INTRODUCTION

This document describes the specific configuration of Check Point appliances as a DAIP gateway (with Dynamically Assigned IP Address). It connects to the Internet using a USB 3G modem. As Check Point 2012 appliances do not support USB modems, an additional router will be used which supports USB 3G modems converting them to RJ-45.

Specific to this configuration is an additional Hide NAT which prevents the connection from the Check Point Smart Center to the private IP address of the DAIP gateway in order to send the configuration and initiate a VPN connection.

This document is based on Check Point appliance 2200, TP-LINK TL-MR 3040 which supports various 3G and 4G modems and USB 3G-modem Teleofis RX301 R4. Other modems and routers could be freely used.

LAB CONFIGURATION

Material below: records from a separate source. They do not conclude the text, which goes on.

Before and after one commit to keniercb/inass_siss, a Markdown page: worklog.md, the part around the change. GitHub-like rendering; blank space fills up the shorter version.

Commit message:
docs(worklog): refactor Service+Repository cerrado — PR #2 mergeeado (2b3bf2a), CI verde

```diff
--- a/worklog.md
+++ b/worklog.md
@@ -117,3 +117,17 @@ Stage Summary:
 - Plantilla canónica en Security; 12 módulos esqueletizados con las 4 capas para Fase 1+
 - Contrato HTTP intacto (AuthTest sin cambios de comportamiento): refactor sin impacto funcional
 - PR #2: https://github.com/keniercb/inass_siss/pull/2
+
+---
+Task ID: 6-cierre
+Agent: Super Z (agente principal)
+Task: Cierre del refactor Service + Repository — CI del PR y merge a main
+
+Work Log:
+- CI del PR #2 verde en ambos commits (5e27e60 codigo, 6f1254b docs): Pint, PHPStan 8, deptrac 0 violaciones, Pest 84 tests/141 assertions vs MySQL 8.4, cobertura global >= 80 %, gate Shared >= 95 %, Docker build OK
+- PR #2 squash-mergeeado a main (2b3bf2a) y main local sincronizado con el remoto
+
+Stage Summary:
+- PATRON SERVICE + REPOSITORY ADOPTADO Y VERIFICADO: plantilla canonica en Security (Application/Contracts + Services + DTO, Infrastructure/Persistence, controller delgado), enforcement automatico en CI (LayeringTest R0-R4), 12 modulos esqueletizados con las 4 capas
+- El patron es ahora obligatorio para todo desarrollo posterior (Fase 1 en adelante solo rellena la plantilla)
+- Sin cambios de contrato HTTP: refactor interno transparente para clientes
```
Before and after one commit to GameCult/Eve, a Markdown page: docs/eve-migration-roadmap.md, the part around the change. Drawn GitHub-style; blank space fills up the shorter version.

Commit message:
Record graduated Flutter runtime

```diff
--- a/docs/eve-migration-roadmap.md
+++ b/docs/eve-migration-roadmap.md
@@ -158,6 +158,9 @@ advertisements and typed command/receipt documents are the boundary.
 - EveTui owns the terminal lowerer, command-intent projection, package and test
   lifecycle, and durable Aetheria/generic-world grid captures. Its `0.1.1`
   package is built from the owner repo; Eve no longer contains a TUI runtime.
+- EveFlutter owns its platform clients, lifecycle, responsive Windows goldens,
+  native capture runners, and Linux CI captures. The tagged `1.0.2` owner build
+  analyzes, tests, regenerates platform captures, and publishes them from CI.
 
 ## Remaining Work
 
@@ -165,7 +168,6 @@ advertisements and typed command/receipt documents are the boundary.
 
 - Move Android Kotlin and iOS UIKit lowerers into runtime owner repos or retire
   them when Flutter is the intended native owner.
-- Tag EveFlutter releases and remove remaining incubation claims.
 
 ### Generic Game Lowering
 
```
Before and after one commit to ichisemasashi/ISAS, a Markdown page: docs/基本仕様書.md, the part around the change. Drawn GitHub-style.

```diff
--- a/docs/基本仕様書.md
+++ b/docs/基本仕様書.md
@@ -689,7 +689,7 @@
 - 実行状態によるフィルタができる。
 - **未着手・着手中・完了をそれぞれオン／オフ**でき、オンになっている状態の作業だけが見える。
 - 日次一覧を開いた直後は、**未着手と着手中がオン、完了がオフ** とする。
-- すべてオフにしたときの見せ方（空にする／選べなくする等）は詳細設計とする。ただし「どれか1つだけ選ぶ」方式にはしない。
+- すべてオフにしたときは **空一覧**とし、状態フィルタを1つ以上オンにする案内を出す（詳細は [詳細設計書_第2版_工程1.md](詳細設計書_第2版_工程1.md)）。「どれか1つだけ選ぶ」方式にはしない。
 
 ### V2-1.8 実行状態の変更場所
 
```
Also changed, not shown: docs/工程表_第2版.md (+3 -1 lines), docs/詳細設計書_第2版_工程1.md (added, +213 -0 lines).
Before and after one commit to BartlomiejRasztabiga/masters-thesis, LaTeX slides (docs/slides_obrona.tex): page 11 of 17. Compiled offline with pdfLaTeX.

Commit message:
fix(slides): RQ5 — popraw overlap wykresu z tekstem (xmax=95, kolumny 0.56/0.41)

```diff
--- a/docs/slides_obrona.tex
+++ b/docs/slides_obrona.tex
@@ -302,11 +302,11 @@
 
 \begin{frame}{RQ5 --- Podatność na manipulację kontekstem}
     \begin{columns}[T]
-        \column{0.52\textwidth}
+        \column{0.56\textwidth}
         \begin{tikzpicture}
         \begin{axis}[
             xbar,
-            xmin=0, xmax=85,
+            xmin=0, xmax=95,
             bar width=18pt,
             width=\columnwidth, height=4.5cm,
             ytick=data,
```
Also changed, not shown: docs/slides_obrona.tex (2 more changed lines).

As a central gateway we use a virtual machine with the Check Point version R77.30. Its name is «DK-CPSG». The external interface is connected to the Internet and has a public IP address. There are also two internal interfaces to a management network (192.168.48.0/24) and a test segment (192.168.114.0/24).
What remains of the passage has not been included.